-- Opening Marker --

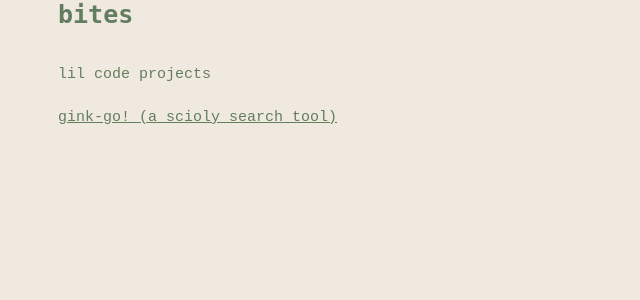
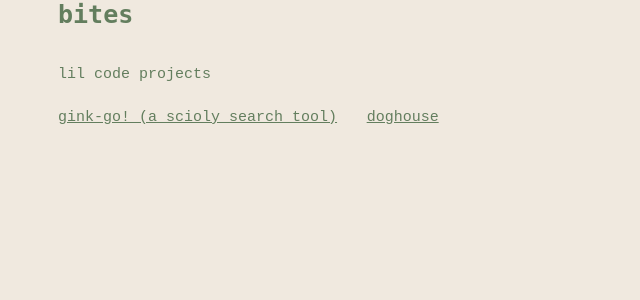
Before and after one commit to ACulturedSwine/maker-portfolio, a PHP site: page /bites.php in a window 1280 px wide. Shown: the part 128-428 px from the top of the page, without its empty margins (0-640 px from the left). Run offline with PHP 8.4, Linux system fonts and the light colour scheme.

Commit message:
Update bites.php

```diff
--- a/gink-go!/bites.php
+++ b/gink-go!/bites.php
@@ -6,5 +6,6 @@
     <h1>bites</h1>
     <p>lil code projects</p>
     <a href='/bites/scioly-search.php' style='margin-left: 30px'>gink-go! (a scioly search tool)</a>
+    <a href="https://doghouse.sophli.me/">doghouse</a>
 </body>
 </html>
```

-- Closing Marker --
-- Opening Marker --

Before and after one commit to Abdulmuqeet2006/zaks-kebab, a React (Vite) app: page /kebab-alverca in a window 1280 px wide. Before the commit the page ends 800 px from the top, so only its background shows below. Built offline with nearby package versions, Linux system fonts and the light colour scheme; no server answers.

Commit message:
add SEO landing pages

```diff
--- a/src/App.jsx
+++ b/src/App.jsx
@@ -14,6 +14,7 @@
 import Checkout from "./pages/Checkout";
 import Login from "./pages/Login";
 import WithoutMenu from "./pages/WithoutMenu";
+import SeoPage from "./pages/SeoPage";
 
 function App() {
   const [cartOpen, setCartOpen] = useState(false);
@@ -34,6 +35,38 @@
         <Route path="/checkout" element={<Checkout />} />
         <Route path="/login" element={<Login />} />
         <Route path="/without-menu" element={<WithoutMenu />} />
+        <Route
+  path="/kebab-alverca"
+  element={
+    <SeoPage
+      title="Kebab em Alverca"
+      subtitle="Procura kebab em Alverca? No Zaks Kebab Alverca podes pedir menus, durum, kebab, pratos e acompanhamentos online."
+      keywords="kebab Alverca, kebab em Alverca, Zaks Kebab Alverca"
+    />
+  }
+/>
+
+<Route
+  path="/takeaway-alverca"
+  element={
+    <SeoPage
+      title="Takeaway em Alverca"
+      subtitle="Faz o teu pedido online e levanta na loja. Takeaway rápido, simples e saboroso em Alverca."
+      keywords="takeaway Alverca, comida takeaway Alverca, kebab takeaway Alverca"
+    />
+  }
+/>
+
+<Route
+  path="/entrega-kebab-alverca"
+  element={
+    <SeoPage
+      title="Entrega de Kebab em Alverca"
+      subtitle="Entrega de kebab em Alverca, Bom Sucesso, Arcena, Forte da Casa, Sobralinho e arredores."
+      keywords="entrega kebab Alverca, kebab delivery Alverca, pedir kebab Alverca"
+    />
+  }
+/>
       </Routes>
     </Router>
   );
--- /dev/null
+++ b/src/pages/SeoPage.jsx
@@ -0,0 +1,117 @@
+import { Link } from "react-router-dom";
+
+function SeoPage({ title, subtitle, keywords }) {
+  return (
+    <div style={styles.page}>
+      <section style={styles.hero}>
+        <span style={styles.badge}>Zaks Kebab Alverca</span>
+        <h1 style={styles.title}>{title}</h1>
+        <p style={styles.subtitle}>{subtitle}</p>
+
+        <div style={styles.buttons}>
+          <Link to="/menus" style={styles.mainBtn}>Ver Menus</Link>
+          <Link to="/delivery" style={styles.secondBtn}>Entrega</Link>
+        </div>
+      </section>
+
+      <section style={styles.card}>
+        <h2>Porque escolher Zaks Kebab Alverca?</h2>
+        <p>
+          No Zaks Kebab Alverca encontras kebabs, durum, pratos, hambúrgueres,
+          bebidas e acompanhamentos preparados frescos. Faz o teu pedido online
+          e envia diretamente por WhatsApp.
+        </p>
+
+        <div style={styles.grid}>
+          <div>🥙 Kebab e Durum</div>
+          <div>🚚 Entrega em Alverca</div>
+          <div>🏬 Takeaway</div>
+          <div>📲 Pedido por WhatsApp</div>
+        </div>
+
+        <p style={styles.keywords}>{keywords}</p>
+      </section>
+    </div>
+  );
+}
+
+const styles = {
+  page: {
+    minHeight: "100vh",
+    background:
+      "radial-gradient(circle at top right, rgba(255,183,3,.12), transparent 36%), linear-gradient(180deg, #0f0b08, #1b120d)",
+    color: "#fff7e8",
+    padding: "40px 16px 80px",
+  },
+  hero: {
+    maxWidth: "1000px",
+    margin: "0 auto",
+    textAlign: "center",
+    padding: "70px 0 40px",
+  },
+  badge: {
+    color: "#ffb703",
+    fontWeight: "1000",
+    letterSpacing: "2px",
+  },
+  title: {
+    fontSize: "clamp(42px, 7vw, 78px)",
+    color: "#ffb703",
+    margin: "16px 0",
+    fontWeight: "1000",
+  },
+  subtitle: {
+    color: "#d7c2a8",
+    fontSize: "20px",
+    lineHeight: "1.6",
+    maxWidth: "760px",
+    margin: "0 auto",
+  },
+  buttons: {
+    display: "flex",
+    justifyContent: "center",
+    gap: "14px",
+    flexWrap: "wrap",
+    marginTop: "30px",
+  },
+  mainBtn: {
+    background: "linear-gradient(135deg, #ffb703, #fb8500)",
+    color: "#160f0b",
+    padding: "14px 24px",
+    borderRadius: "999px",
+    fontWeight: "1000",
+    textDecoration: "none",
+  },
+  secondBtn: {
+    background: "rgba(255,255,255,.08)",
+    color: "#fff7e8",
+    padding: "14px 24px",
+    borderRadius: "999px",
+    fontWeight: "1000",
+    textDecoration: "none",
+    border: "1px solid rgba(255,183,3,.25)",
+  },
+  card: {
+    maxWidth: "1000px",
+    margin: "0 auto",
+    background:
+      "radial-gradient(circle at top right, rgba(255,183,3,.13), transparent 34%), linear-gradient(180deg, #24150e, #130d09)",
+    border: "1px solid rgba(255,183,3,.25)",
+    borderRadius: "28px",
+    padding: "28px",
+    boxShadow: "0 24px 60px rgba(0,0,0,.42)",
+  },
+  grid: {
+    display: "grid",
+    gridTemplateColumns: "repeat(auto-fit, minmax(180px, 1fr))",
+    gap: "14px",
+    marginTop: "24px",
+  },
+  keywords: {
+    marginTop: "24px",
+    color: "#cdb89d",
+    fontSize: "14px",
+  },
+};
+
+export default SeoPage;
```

-- Closing Marker --

» ACTIVITY: For each line above that holds the string "section", provide a copy of that line.

» EXERCISE SOLUTION:
+      <section style={styles.hero}>
+      </section>
+      <section style={styles.card}>
+      </section>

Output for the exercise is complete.